Heaton, as many others posed that question, says probably not. “What we’re considering here is that we finally have data that allows us to ask the same question for parts of land,” Heaton says. “We don’t want to invest the same resources, either insurance resources from a taxpayer or actual farm input from a farmer, on areas of land that are not going to respond, not going to be profitable, not going to produce grain, etc.”

Miscanthus × giganteus, the sterile type of miscanthus UI and ISU are using, is an attractive option for a few reasons. It is unable to produce seed, so this helps to avoid unintended movement of the crop from planted areas. Further, the perennial can help manage poorly drained fields and underperforming areas. Miscanthus also helps mitigate soil and other nutrients from water. “Planting dedicated energy crops is the single, most-effective measure you can take to help with nutrient runoff,” Milster says.

This is why researchers believe miscanthus makes sense in poorly drained soils, and might be a good option to plant in lower corn suitability rating (CSR) ground where a grower would typically lose money planting other commodities. Schomberg says medium-fertility soils around 40 to 70 CSR is the range being considered for miscanthus.

Black and Schomberg believe growers interested in implementing miscanthus need to both understand and think about what the right conditions are for planting miscanthus. These test plots and subsequent research are helping reach that understanding.

Establishing End Market
“Anyone with the long-term investment in their land knows, they need to take care of certain portions of it differently than other portions, it is a no-brainer for them,” Heaton says. “The challenge has always been the economics, and that challenge still exists.”

One problem is the lack of a crop insurance program for miscanthus. “Banks don’t understand miscanthus, so getting a loan for those early years is difficult,” Heaton says.

As an extension biomass specialist, Heaton believes in the future her work could include helping banks understand the return schedule for perennial crops. Right now the federal government’s Biomass Crop Assistance Program recognizes these crops take time to mature, but not everyone can get BCAP subsidies, according to Heaton.

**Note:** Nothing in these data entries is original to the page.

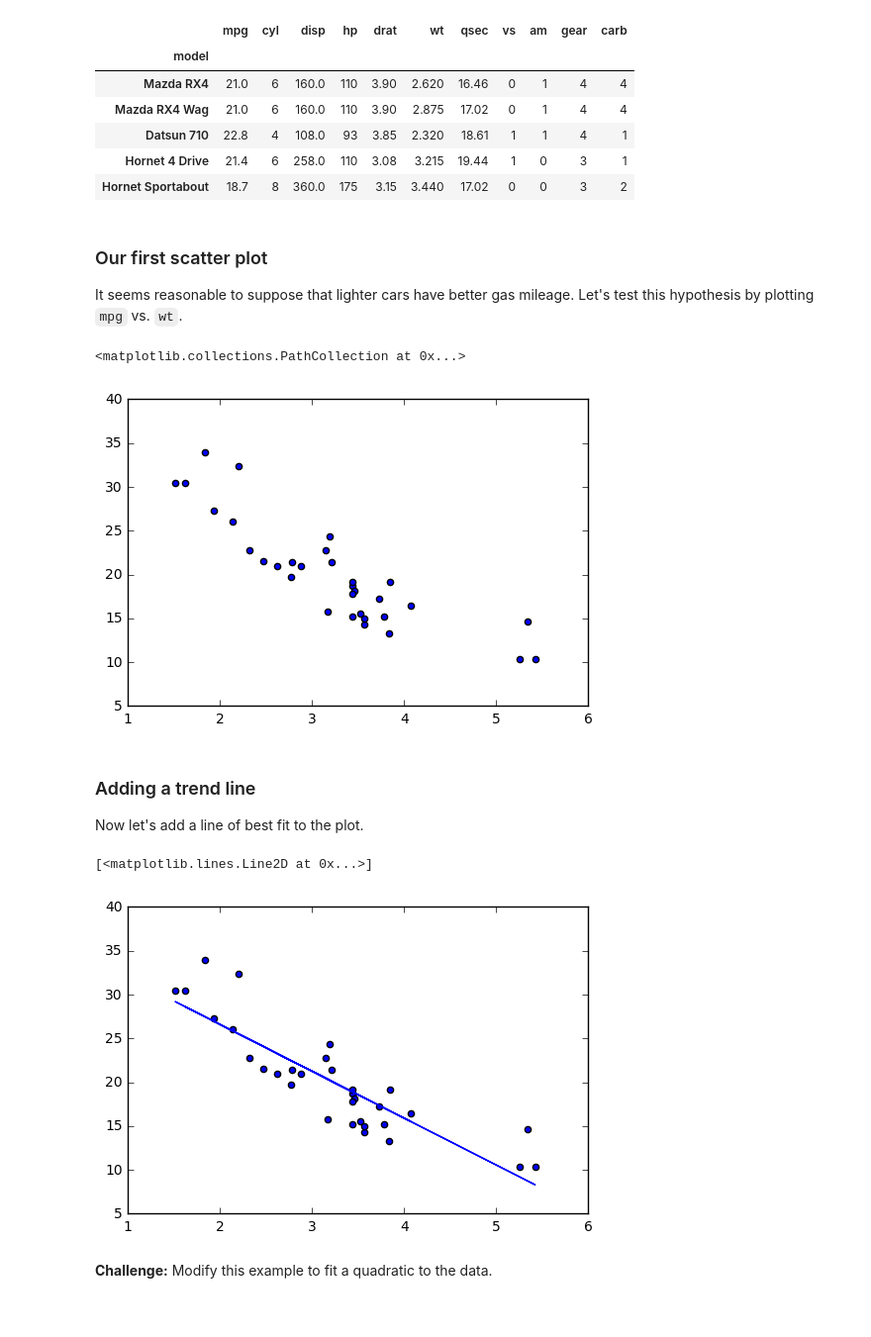
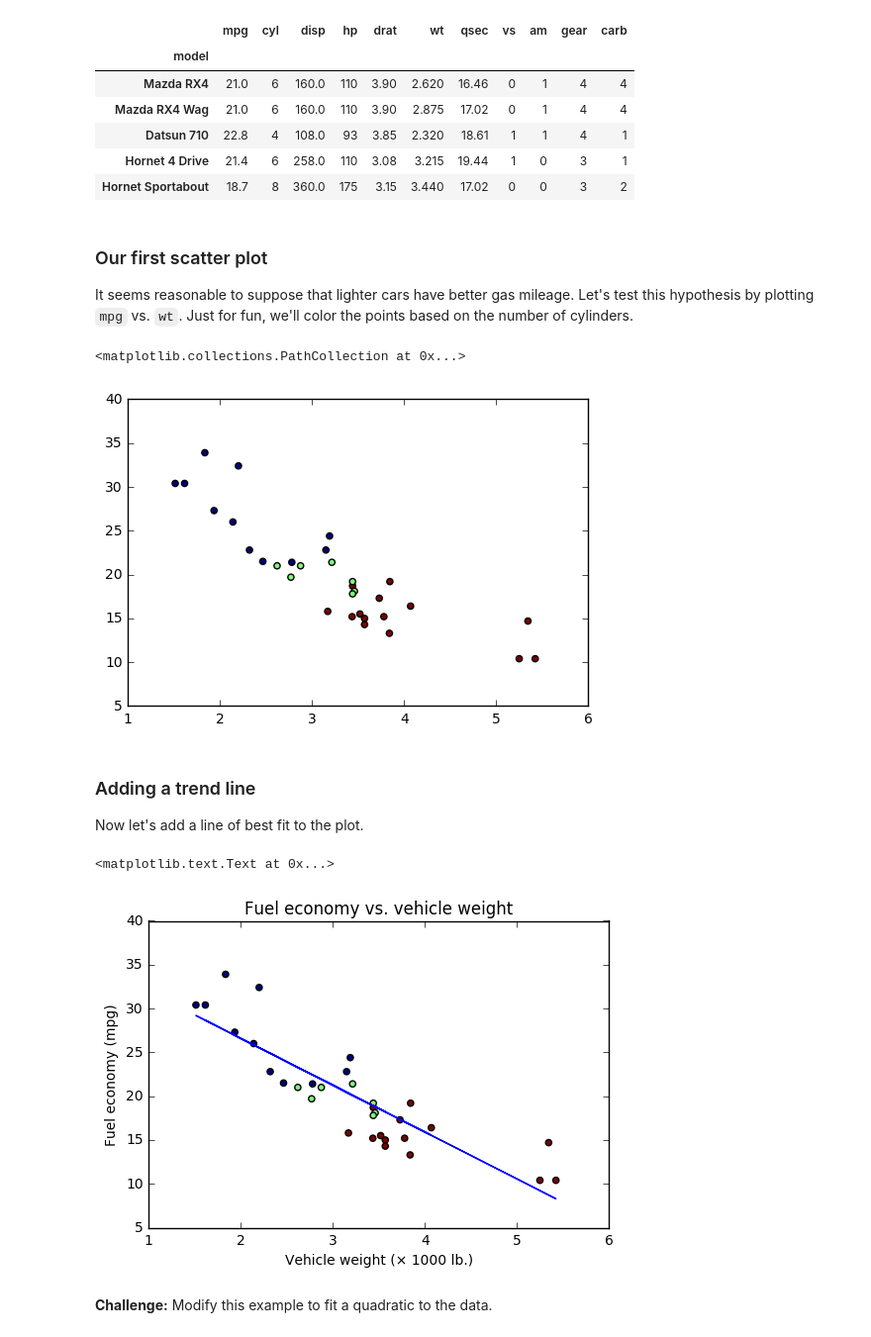
Before and after one commit to pymntos-data-sci/matplotlib, a Jupyter notebook: notebooks/04 - Scatter plots.ipynb, the cells around one changed output. Shown at 99% size. Drawn from its saved outputs; the diff is of its cells as text; code cells hidden in the pictures.

```diff
--- a/notebooks/04 - Scatter plots.ipynb
+++ b/notebooks/04 - Scatter plots.ipynb
@@ -49,24 +49,28 @@ df.head()
 # %% [markdown]
 ### Our first scatter plot
 
-It seems reasonable to suppose that lighter cars have better gas mileage. Let's test this hypothesis by plotting ``mpg`` vs. ``wt``.
+It seems reasonable to suppose that lighter cars have better gas mileage. Let's test this hypothesis by plotting ``mpg`` vs. ``wt``. Just for fun, we'll color the points based on the number of cylinders.
 # %%
 x = df['wt']
 y = df['mpg']
-plt.scatter(x, y)
+color = df['cyl']
+plt.scatter(x, y, c=color)
 # %% [output]
 <matplotlib.collections.PathCollection at 0x...>
-[figure, old version]
+[figure, new version]
 # %% [markdown]
 ### Adding a trend line
 
 Now let's add a line of best fit to the plot.
 # %%
 a, b = np.polyfit(x, y, 1)
-plt.scatter(x, y)
+plt.scatter(x, y, c=color)
 plt.plot(x, a*x+b)
+plt.title('Fuel economy vs. vehicle weight')
+plt.xlabel('Vehicle weight (× 1000 lb.)')
+plt.ylabel('Fuel economy (mpg)')
 # %% [output]
-[<matplotlib.lines.Line2D at 0x...>]
+<matplotlib.text.Text at 0x...>
-[figure, old version]
+[figure, new version]
 # %% [markdown]
 **Challenge:** Modify this example to fit a quadratic to the data.
```
Also changed, not shown: 1 other file.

Programs like BCAP can help with developing markets. Milster believes miscanthus can be competitive on $5 a bushel corn, especially on marginal land, for UI’s end market. UI’s main power plant currently cofires oat hulls with coal in two boilers. The oat hulls come from a partnership with Quaker Oats in Cedar Rapids, Iowa. Other ready-to-burn biomass streams under consideration, along with miscanthus, are expired corn seeds, poplar wood chips, switchgrass and reed canary grass. The university calculated prices for these options at the power plant. The prices are calculated to give an energy cost of $5 MMBtu, which is comparable to current coal costs. Miscanthus grass calculations showed that at 10 percent moisture content, it would have a heat value of 7,200 Btu per pound, yielding $72 per ton at $5 MMBtu and 113,000 tons equal to the 2020 goal.

UI brings the market, removing the market risk. Other markets also exist or are emerging such as poultry bedding and feedstock for cellulosic ethanol production. “I think the markets will come, and hopefully we can get out there and establish a protocol for growing it, and best management practices for growing it that will be replicated as the market expands,” Milster says.

Since the university’s miscanthus market is in its early beginnings, “we want to work very closely with a small number of farmers to make sure every story is a success story,” Heaton says.

Schomberg and Black hope that in the near future with results from their test plots they can help establish where the opportunities lie in diversifying predominantly corn and soybean Iowa cropland. “Miscanthus, any new crop like this, will take a while to establish,” Schomberg says. “There will be early adopters, like we are, and then we’ll get experience, become more efficient, become more cost-efficient. We will learn from mistakes we make so we can help people that follow in our footsteps into a better job.”

Author: Katie Fletcher
Staff Writer, Biomass Magazine